He who is born of God cannot (in a formal sense) commit sin, that is as far as relates to his heavenly new birth. For if this be allowed to act, and is not withstood by our free will, it is fully able to keep out all sin. (See S. Augustine, de grat. Christi, cap. xxi.) Thus Adam is said in his state of innocence to have been immortal, because he could not die, as long as he remained therein. But as he could fall, so also could he die. Thus we say that this medicine, e.g., is so powerful that any one who takes it could not die of the plague. But a man refuses to take the medicine and then dies; so can he who has the grace of God refuse to use it, and thus fall into sin. S. John here distinguishes between the supernatural action of Divine grace, and the exercise of moral virtues, the first of these preventing every sin, while the others do not. But the habit of temperance is not lost by one act of intemperance, even as temperance is not acquired by a single act of temperance. Again, the grace of Christ is distinguished from the grace given to Adam, which gave the power but not the will, whereas the grace of Christ gives both the will and the power. See S. Augustine (de corrupt. et gratia), “It is so provided (to meet the weakness of the human will), that Divine grace never fails, is never overpowered by any difficulty, so as ever to resolutely will that which is good, and obstinately refuse to abandon it.” And it is thus that he explains the words of S. John, “Every one that is born of God sinneth not.”
He cannot sin. He sins with difficulty. He has no wish to sin, says Œcumenius.
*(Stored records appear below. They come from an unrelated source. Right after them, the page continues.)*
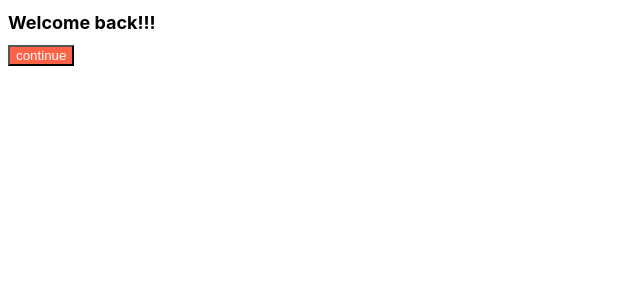
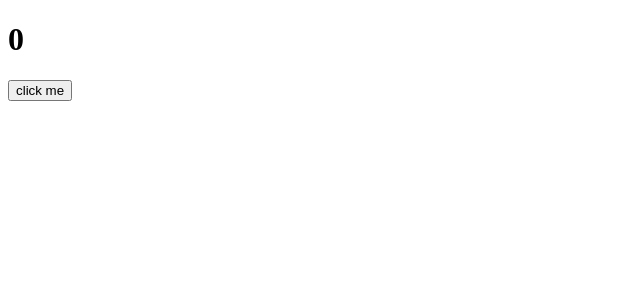
Before and after one commit to Yang-Min-Seok/react-for-beginners, a React (Create React App) app: page / in a window 1280 px wide. Shown: the top 300 px of the page, without its empty margins (0-640 px from the left). Built offline with nearby package versions, Linux system fonts and the light colour scheme.

Commit message:
#6.0 Introduction

```diff
--- a/src/App.js
+++ b/src/App.js
@@ -1,10 +1,16 @@
 import Button from "./Button";
 import styles from "./App.module.css";
+import {useState} from "react";
+
 function App() {
+
+  const [counter, setValue] = useState(0);
+  const onClick = () => setValue((prev) => prev + 1);
+  console.log('call an api')
   return (
     <div>
-      <h1 className={styles.title}>Welcome back!!!</h1>
-      <Button text={'continue'}/>
+      <h1>{counter}</h1>
+      <button onClick={onClick}>click me</button>
     </div>
   );
 }
```
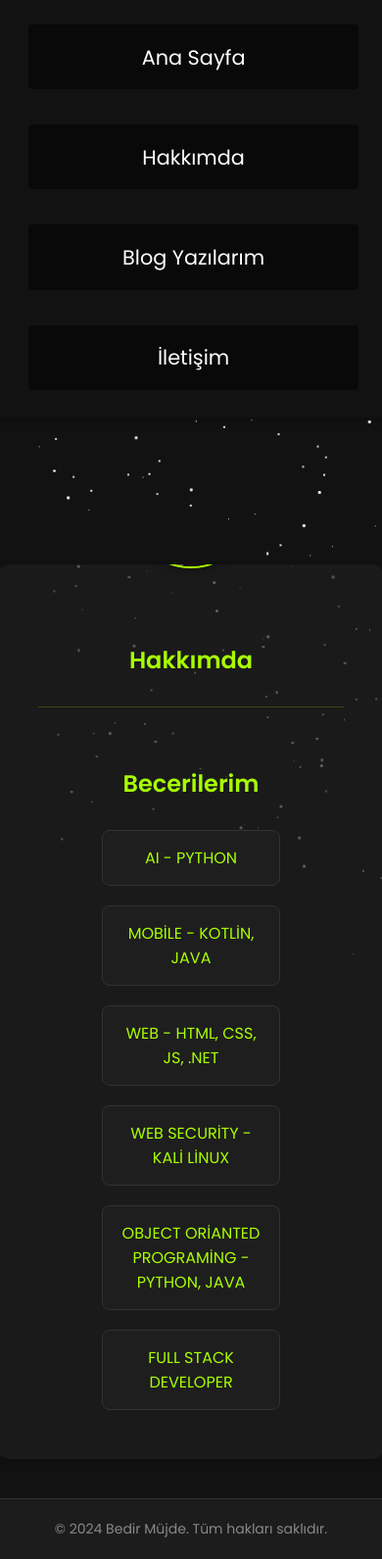
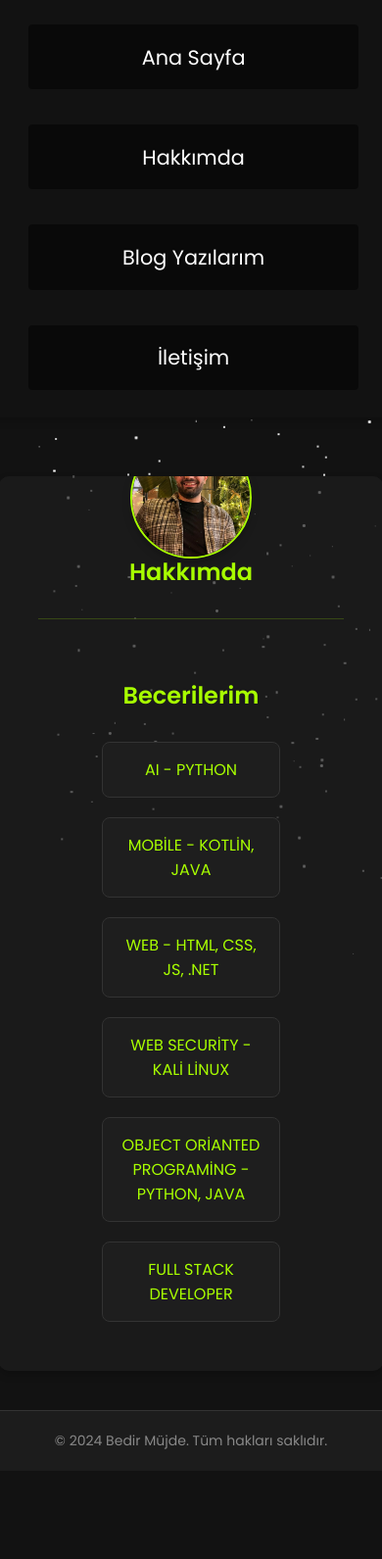
Before and after one commit to BedirM/Personal_Website, a website: page public/about.html in a window 390 px wide. Shown: the part 61-1652 px from the top of the page at 98% size. After the commit the page ends 1562 px from the top, so only its background shows below. Drawn offline with Linux system fonts and the light colour scheme; no server answers.

Commit message:
styles.css

```diff
--- a/public/styles.css
+++ b/public/styles.css
@@ -293,7 +293,7 @@ section {
     background: rgba(30, 30, 30, 0.7);
     border-radius: 10px;
     box-shadow: 0 4px 8px rgba(0, 0, 0, 0.2);
-    margin-top: 200px;
+    margin-top: 80px;
     margin-bottom: 40px;
     width: 80%;
     max-width: 800px;
@@ -301,12 +301,12 @@ section {
     position: relative;
     color: #ffffff;
     text-align: center;
-    padding-top: 80px;
+    padding-top: 100px;
 }
 
 .profile-container {
     position: absolute;
-    top: -150px;
+    top: -50px;
     left: 50%;
     transform: translateX(-50%);
     text-align: center;
@@ -1215,11 +1215,11 @@ button:hover {
     }
 
     #hakkimda {
-        margin-top: 150px;
+        margin-top: 60px;
         padding-top: 60px;
     }
 
     .profile-container {
-        top: -120px;
+        top: -40px;
     }
 }
```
Others explain the words, He has power not to sin, this power being given him by God.
Rightfully and properly he cannot sin, though he may in fact sin against all that is right and proper.
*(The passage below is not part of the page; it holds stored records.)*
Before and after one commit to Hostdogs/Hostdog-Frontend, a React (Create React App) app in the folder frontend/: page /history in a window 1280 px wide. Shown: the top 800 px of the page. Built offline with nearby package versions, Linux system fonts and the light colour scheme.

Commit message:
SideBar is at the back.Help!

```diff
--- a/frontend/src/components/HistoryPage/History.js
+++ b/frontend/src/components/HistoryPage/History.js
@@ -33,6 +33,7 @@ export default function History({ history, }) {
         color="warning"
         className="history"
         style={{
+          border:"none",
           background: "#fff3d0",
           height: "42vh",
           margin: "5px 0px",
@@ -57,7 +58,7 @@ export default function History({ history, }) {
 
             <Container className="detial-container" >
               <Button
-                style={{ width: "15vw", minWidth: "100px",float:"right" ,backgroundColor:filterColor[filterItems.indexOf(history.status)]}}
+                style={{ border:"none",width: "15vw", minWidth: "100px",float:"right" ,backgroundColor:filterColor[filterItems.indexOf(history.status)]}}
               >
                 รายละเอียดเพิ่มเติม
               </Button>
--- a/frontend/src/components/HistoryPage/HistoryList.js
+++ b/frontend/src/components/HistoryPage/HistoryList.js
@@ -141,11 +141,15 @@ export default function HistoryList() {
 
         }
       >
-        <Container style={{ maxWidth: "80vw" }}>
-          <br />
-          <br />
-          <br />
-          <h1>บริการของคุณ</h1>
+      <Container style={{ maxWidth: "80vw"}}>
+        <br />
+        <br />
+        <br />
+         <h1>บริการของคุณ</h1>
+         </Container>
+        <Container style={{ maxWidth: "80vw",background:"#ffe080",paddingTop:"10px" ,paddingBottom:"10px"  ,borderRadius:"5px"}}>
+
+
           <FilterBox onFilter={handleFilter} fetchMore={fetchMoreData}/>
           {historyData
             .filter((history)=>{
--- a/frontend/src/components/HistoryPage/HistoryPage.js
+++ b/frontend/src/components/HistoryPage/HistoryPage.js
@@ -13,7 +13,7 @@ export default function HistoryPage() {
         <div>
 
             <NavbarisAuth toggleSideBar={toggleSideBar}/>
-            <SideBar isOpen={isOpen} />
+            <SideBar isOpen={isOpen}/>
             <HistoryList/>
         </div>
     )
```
Gagneius says, “He cannot sin, i.e., by unbelief, which S. John calls a sin unto death.”
Some take these words as referring to those who are predestinated and absolutely elected to eternal life. But this must be understood, not of antecedent, but consequent impossibility, which consists with our liberty of will, as including and presupposing it.
The first and second of these explanations seem to be the best.